Exercise requirements.
Please give every entry again, exactly as it reads.

Records shown.
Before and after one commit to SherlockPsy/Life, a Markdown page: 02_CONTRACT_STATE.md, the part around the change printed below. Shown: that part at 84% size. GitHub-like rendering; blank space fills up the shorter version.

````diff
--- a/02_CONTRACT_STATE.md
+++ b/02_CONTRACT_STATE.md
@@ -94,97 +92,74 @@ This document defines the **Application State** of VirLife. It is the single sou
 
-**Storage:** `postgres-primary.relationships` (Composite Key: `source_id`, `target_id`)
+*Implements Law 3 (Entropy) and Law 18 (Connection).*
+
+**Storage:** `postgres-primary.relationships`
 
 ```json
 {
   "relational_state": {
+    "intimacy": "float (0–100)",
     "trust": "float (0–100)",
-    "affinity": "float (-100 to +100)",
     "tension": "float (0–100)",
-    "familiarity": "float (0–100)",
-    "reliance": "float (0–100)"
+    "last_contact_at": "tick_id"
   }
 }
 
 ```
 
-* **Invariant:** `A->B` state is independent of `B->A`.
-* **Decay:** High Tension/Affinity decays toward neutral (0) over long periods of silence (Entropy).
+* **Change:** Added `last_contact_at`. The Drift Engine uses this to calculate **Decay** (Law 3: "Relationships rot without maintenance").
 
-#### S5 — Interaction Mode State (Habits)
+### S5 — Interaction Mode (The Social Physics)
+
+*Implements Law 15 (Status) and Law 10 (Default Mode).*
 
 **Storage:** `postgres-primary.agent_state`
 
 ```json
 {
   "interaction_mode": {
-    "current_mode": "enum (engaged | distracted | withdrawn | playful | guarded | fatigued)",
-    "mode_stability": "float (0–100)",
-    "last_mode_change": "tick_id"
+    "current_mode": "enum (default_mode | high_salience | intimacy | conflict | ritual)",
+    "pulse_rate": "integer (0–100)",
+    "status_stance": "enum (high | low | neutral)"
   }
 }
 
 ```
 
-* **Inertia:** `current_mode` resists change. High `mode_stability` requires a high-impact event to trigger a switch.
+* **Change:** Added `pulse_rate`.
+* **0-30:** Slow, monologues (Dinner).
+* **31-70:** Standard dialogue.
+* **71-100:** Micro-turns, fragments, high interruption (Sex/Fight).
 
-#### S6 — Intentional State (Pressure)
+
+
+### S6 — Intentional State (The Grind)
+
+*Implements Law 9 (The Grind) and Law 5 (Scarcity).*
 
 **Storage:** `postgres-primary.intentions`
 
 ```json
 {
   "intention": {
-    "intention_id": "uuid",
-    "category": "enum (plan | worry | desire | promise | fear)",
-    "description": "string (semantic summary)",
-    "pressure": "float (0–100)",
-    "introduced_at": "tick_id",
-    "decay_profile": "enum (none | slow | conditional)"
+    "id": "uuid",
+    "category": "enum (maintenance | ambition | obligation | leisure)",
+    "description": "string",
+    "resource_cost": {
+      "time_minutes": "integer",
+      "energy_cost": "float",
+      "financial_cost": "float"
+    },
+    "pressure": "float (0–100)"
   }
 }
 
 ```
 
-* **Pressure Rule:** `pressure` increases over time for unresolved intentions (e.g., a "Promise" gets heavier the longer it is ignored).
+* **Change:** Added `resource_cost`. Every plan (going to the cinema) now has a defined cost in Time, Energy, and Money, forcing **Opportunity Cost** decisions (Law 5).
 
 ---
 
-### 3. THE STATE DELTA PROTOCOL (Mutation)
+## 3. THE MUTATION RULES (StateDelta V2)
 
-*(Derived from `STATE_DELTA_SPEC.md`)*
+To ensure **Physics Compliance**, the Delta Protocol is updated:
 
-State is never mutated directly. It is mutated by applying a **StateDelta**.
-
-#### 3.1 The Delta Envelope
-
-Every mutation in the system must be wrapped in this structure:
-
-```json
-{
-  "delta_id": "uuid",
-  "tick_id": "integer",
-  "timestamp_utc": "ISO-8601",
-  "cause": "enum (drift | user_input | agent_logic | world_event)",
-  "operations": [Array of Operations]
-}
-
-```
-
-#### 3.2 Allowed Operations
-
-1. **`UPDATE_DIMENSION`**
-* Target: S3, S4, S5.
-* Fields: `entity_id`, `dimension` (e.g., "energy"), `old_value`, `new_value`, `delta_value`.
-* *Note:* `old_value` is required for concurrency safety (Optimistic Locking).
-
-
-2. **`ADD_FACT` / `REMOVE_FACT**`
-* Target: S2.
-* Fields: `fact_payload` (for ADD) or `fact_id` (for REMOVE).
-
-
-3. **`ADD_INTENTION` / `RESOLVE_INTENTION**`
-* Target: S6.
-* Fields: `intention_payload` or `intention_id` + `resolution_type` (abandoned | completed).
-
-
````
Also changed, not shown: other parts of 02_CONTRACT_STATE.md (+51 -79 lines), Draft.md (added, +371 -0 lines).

Completed exercise.
Before and after one commit to SherlockPsy/Life, a Markdown page: 02_CONTRACT_STATE.md, the part around the change printed below. Shown: that part at 84% size. GitHub-like rendering; blank space fills up the shorter version.

````diff
--- a/02_CONTRACT_STATE.md
+++ b/02_CONTRACT_STATE.md
@@ -94,97 +92,74 @@ This document defines the **Application State** of VirLife. It is the single sou
 
-**Storage:** `postgres-primary.relationships` (Composite Key: `source_id`, `target_id`)
+*Implements Law 3 (Entropy) and Law 18 (Connection).*
+
+**Storage:** `postgres-primary.relationships`
 
 ```json
 {
   "relational_state": {
+    "intimacy": "float (0–100)",
     "trust": "float (0–100)",
-    "affinity": "float (-100 to +100)",
     "tension": "float (0–100)",
-    "familiarity": "float (0–100)",
-    "reliance": "float (0–100)"
+    "last_contact_at": "tick_id"
   }
 }
 
 ```
 
-* **Invariant:** `A->B` state is independent of `B->A`.
-* **Decay:** High Tension/Affinity decays toward neutral (0) over long periods of silence (Entropy).
+* **Change:** Added `last_contact_at`. The Drift Engine uses this to calculate **Decay** (Law 3: "Relationships rot without maintenance").
 
-#### S5 — Interaction Mode State (Habits)
+### S5 — Interaction Mode (The Social Physics)
+
+*Implements Law 15 (Status) and Law 10 (Default Mode).*
 
 **Storage:** `postgres-primary.agent_state`
 
 ```json
 {
   "interaction_mode": {
-    "current_mode": "enum (engaged | distracted | withdrawn | playful | guarded | fatigued)",
-    "mode_stability": "float (0–100)",
-    "last_mode_change": "tick_id"
+    "current_mode": "enum (default_mode | high_salience | intimacy | conflict | ritual)",
+    "pulse_rate": "integer (0–100)",
+    "status_stance": "enum (high | low | neutral)"
   }
 }
 
 ```
 
-* **Inertia:** `current_mode` resists change. High `mode_stability` requires a high-impact event to trigger a switch.
+* **Change:** Added `pulse_rate`.
+* **0-30:** Slow, monologues (Dinner).
+* **31-70:** Standard dialogue.
+* **71-100:** Micro-turns, fragments, high interruption (Sex/Fight).
 
-#### S6 — Intentional State (Pressure)
+
+
+### S6 — Intentional State (The Grind)
+
+*Implements Law 9 (The Grind) and Law 5 (Scarcity).*
 
 **Storage:** `postgres-primary.intentions`
 
 ```json
 {
   "intention": {
-    "intention_id": "uuid",
-    "category": "enum (plan | worry | desire | promise | fear)",
-    "description": "string (semantic summary)",
-    "pressure": "float (0–100)",
-    "introduced_at": "tick_id",
-    "decay_profile": "enum (none | slow | conditional)"
+    "id": "uuid",
+    "category": "enum (maintenance | ambition | obligation | leisure)",
+    "description": "string",
+    "resource_cost": {
+      "time_minutes": "integer",
+      "energy_cost": "float",
+      "financial_cost": "float"
+    },
+    "pressure": "float (0–100)"
   }
 }
 
 ```
 
-* **Pressure Rule:** `pressure` increases over time for unresolved intentions (e.g., a "Promise" gets heavier the longer it is ignored).
+* **Change:** Added `resource_cost`. Every plan (going to the cinema) now has a defined cost in Time, Energy, and Money, forcing **Opportunity Cost** decisions (Law 5).
 
 ---
 
-### 3. THE STATE DELTA PROTOCOL (Mutation)
+## 3. THE MUTATION RULES (StateDelta V2)
 
-*(Derived from `STATE_DELTA_SPEC.md`)*
+To ensure **Physics Compliance**, the Delta Protocol is updated:
 
-State is never mutated directly. It is mutated by applying a **StateDelta**.
-
-#### 3.1 The Delta Envelope
-
-Every mutation in the system must be wrapped in this structure:
-
-```json
-{
-  "delta_id": "uuid",
-  "tick_id": "integer",
-  "timestamp_utc": "ISO-8601",
-  "cause": "enum (drift | user_input | agent_logic | world_event)",
-  "operations": [Array of Operations]
-}
-
-```
-
-#### 3.2 Allowed Operations
-
-1. **`UPDATE_DIMENSION`**
-* Target: S3, S4, S5.
-* Fields: `entity_id`, `dimension` (e.g., "energy"), `old_value`, `new_value`, `delta_value`.
-* *Note:* `old_value` is required for concurrency safety (Optimistic Locking).
-
-
-2. **`ADD_FACT` / `REMOVE_FACT**`
-* Target: S2.
-* Fields: `fact_payload` (for ADD) or `fact_id` (for REMOVE).
-
-
-3. **`ADD_INTENTION` / `RESOLVE_INTENTION**`
-* Target: S6.
-* Fields: `intention_payload` or `intention_id` + `resolution_type` (abandoned | completed).
-
-
````
Also changed, not shown: other parts of 02_CONTRACT_STATE.md (+51 -79 lines), Draft.md (added, +371 -0 lines).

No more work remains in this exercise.